> WHAT THE EXERCISE ASKS
Each and every line below goes into your answer unchanged, but leave out the images.

::: DATA EXCERPTS :::

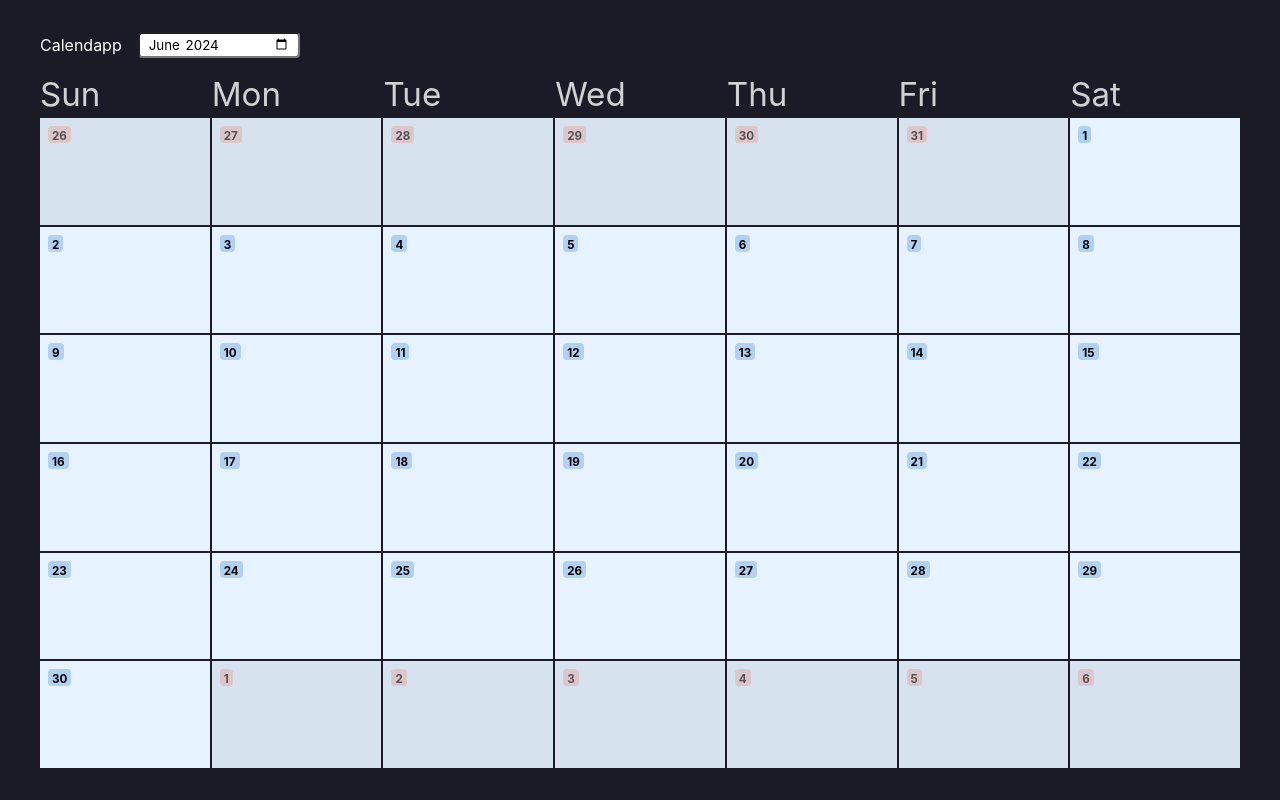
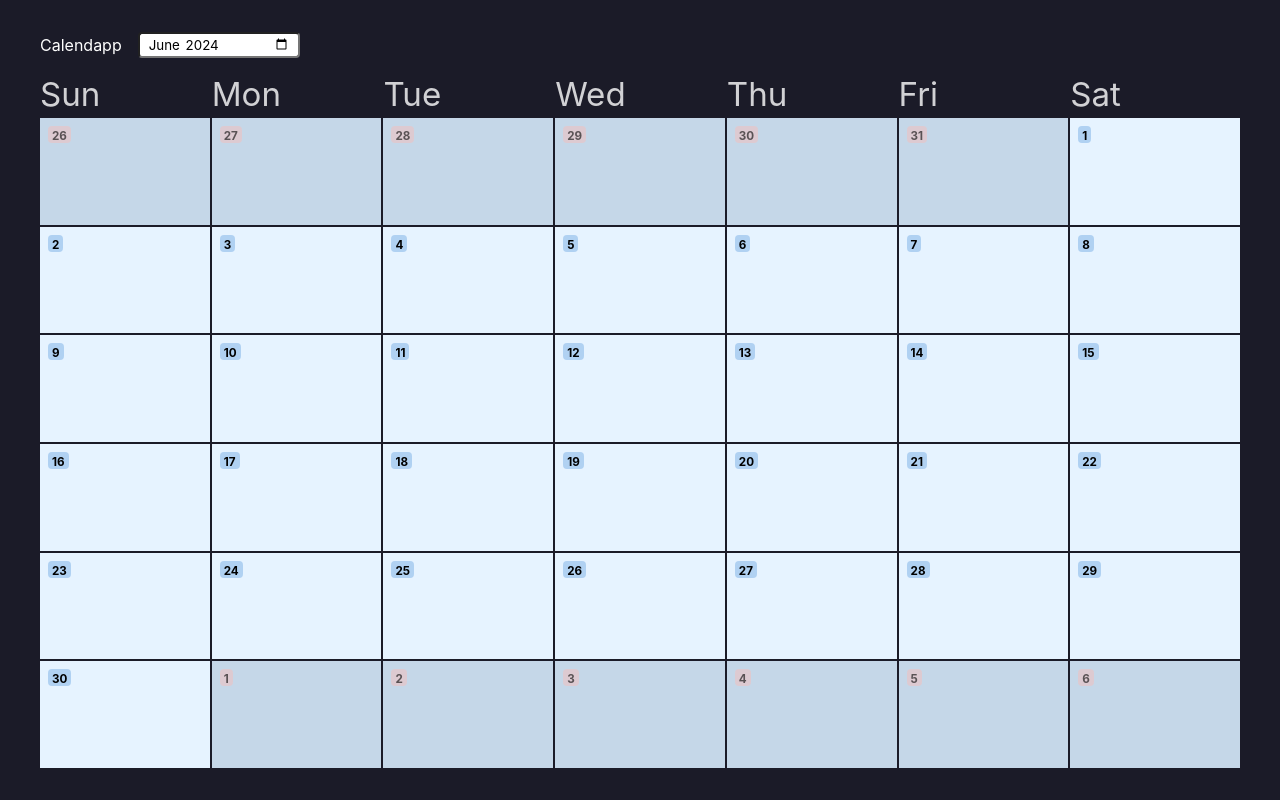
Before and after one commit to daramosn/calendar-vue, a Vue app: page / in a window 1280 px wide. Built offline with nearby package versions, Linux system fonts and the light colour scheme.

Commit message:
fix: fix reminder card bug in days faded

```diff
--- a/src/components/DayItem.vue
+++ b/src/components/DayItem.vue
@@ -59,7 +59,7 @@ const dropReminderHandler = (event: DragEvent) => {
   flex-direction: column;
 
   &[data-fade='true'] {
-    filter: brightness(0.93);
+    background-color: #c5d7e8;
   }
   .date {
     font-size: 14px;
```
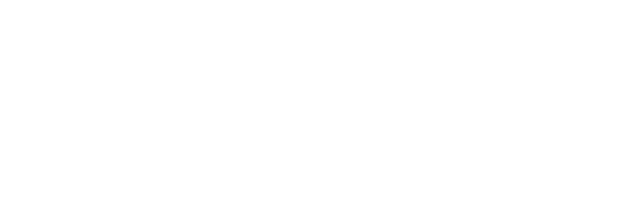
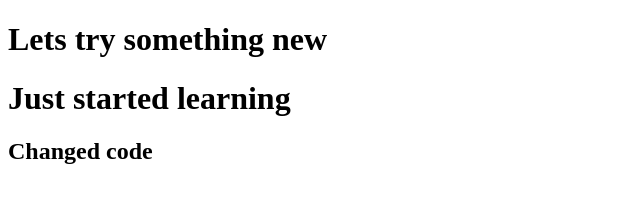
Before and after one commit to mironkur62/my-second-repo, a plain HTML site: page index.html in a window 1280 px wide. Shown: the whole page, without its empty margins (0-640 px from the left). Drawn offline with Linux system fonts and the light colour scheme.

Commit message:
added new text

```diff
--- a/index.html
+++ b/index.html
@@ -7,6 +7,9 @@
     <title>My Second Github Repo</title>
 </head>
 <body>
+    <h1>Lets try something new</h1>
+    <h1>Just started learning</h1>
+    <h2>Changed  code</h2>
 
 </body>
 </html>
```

:::

> REPLY
Before and after one commit to daramosn/calendar-vue, a Vue app: page / in a window 1280 px wide. Built offline with nearby package versions, Linux system fonts and the light colour scheme.

Commit message:
fix: fix reminder card bug in days faded

```diff
--- a/src/components/DayItem.vue
+++ b/src/components/DayItem.vue
@@ -59,7 +59,7 @@ const dropReminderHandler = (event: DragEvent) => {
   flex-direction: column;
 
   &[data-fade='true'] {
-    filter: brightness(0.93);
+    background-color: #c5d7e8;
   }
   .date {
     font-size: 14px;
```
Before and after one commit to mironkur62/my-second-repo, a plain HTML site: page index.html in a window 1280 px wide. Shown: the whole page, without its empty margins (0-640 px from the left). Drawn offline with Linux system fonts and the light colour scheme.

Commit message:
added new text

```diff
--- a/index.html
+++ b/index.html
@@ -7,6 +7,9 @@
     <title>My Second Github Repo</title>
 </head>
 <body>
+    <h1>Lets try something new</h1>
+    <h1>Just started learning</h1>
+    <h2>Changed  code</h2>
 
 </body>
 </html>
```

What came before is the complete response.